(EXERCISE BRIEF):
Skip the images and restate every line of the records exactly.

(DATA UNDER STUDY):
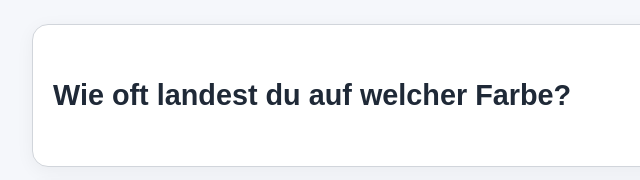
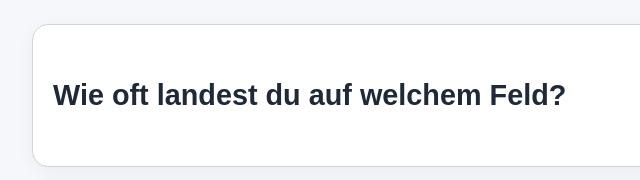
Before and after one commit to FrauAuer/Wahrscheinlichkeit-Stunde-7, a plain HTML site: page index.html in a window 1280 px wide. Shown: the top 180 px of the page, 234-874 px from the left. Drawn offline with Linux system fonts and the light colour scheme.

Commit message:
index.html

```diff
--- a/index.html
+++ b/index.html
@@ -3,7 +3,7 @@
 <head>
   <meta charset="UTF-8" />
   <meta name="viewport" content="width=device-width, initial-scale=1.0" />
-  <title>Wie oft landest du auf welcher Farbe?</title>
+  <title>Wie oft landest du auf welchem Feld?</title>
   <style>
     :root {
       --bg: #f5f7fb;
@@ -114,7 +114,7 @@
   <div class="wrap">
     <div class="card">
       <p style="font-size:1.8rem;"><strong>
-        Wie oft landest du auf welcher Farbe?</p></strong>
+        Wie oft landest du auf welchem Feld?</p></strong>
 
 	  </div>
 
```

(COMPLETED EXERCISE):
Before and after one commit to FrauAuer/Wahrscheinlichkeit-Stunde-7, a plain HTML site: page index.html in a window 1280 px wide. Shown: the top 180 px of the page, 234-874 px from the left. Drawn offline with Linux system fonts and the light colour scheme.

Commit message:
index.html

```diff
--- a/index.html
+++ b/index.html
@@ -3,7 +3,7 @@
 <head>
   <meta charset="UTF-8" />
   <meta name="viewport" content="width=device-width, initial-scale=1.0" />
-  <title>Wie oft landest du auf welcher Farbe?</title>
+  <title>Wie oft landest du auf welchem Feld?</title>
   <style>
     :root {
       --bg: #f5f7fb;
@@ -114,7 +114,7 @@
   <div class="wrap">
     <div class="card">
       <p style="font-size:1.8rem;"><strong>
-        Wie oft landest du auf welcher Farbe?</p></strong>
+        Wie oft landest du auf welchem Feld?</p></strong>
 
 	  </div>
 
```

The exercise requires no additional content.